Tennessee coach Butch Jones watches his team play Kentucky in Lexington, Ky., on Nov. 30, 2013. (AP Photo/Garry Jones, File)
It usually turns more than a few heads when a top high school recruit commits to a struggling football program.
There are many reasons, including the school’s proximity to home, a relationship with a recruiter, the system the staff runs or maybe a new coach.
Kentucky, Tennessee and Virginia have not had a lot of success recently — absent from bowls the past two years and going a combined 9-27 last season — but enter Wednesday’s national signing day having landed some of the schools’ best recruiting classes ever.
Kentucky’s class, ranked 13th by Rivals.com., includes 6-foot-5, 380-pound defensive tackle of Matt Elam of Elizabethtown, Ky., a top prospect who turned down Alabama and Notre Dame to play for a Wildcats program that hasn’t won a Southeastern Conference game since 2011 and is 4-20 the last two years.
Second-year Kentucky coach Mark Stoops said prospects don’t just look directly at the wins and losses.
“They fully understand that we’re in the process of building a program, and I think the big thing is keeping those prospects around us seeing what our plan is and seeing how we’re developing that and what we plan on doing,” Stoops said. “This has been one of the most unique experiences as far as recruiting goes that I’ve ever been around.
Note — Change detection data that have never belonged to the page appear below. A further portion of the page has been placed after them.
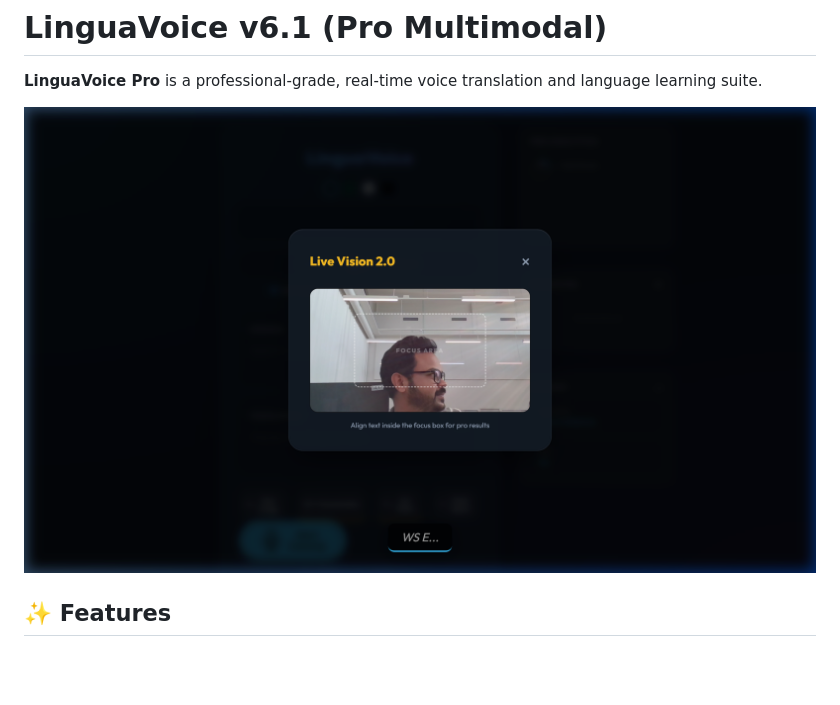
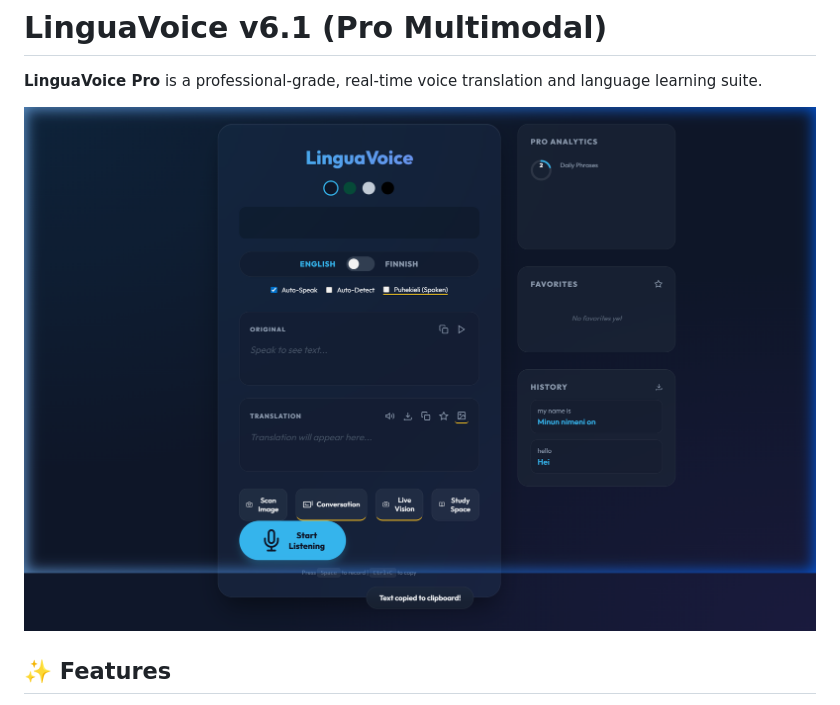
Before and after one commit to ahadbd/lingua-voice, a Markdown page: README.md, the part around the change. Drawn GitHub-style; pictures changed too: screenshots/v6_1_pro_dashboard.png (added); blank space fills up the shorter version.

Commit message:
docs: update v6.1 Pro dashboard screenshot and hero visuals

```diff
--- a/README.md
+++ b/README.md
@@ -2,7 +2,7 @@
 
 **LinguaVoice Pro** is a professional-grade, real-time voice translation and language learning suite.
 
-![LinguaVoice Pro v6.1 Preview](screenshots/v6_1_pro_preview.png)
+![LinguaVoice Pro v6.1 Dashboard](screenshots/v6_1_pro_dashboard.png)
 
 ## ✨ Features
 
```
The record doesn’t even come up.
“They believe in what we’re doing and where we’re going.”
Instilling that belief needs to start at home.
Tennessee’s Butch Jones declared at his introductory news conference in December 2012 that the Vols “will own our state” with him as the coach.
After signing just two of the state’s top nine prospects last year, Jones and his staff have received verbal commitments from five of the state’s top six players according to 247 Composite, which takes the ratings of all the major recruiting services into consideration.
Jones, who replaced Derek Dooley, is coming off last year’s 5-7 finish, and his staff has hit the roads to connect with players and coaches at several instate high schools. The result is a No. 4 ranking by Rivals.com.
“Somewhere along the line that got lost,” said Zach Azzanni, Tennessee’s wide receivers coach and recruiting coordinator. “I don’t know where or how or what exactly happened. But we really tried to rekindle that fire with our instate prospects to get them to understand when you’re Tennessee born, you bleed orange from the day you’re born. ... I think we’ve been able to convince quite a few of them.”
Virginia’s Mike London has also been able to keep some five-star talent at home.
Though the fifth-year coach’s future with the Cavaliers was questionable after going 2-10 last season, he’s expected to land a top-40 class, including Andrew Brown, a defensive tackle from Chesapeake who was also named Gatorade national player of the year.
London stresses to prospects the opportunity to play right away and the chance to lead the program back to respectability. He also drives home the fact that players can earn a degree from one of the nation’s top public universities, no matter what happens on the field.
“What atmosphere, what opportunity, what environment would allow you to continue on to be what you want to be outside of the football arena?” London asked. “When you have a group of young men that are highly talented and have that type of mentality, want those types of goals, it’s my job to make sure that I craft it with the message that I hopefully have been consistent in.”
Building a relationship with a player during the recruiting process can also hurt a school. If the coach leaves, often the talented class of recruits he has wooed falls apart.
Vanderbilt is the latest to feel the sting after a coaching change.
Several prospects decided to follow coach James Franklin to Penn State when he took the job in Happy Valley last month, Before Franklin’s exit, the class was rated as 24th. As of Monday, Vandy’s class had dropped to 81st with 15 commitments — fewest in the SEC. That would be the lowest class ranking since Franklin’s first class weeks after he was hired was rated No. 70 in 2011.
Derek Mason, the former Stanford defensive coordinator, knew what he was up against when he took the job.
When he was introduced on Jan. 18, he said, “most of our young men wanted to know who their head coach was going to be ... Young men can be nervous about the process when they don’t know. Once they know, the resolve comes back.
“I think you’ll like what you see on signing day.”
That of course, is what every coach in the country hopes to be able to say Wednesday.
AP Sports Writers Hank Kurz Jr., in Charlottesville, Va., Steve Megargee in Knoxville, and Teresa Walker in Nashville contributed to this report.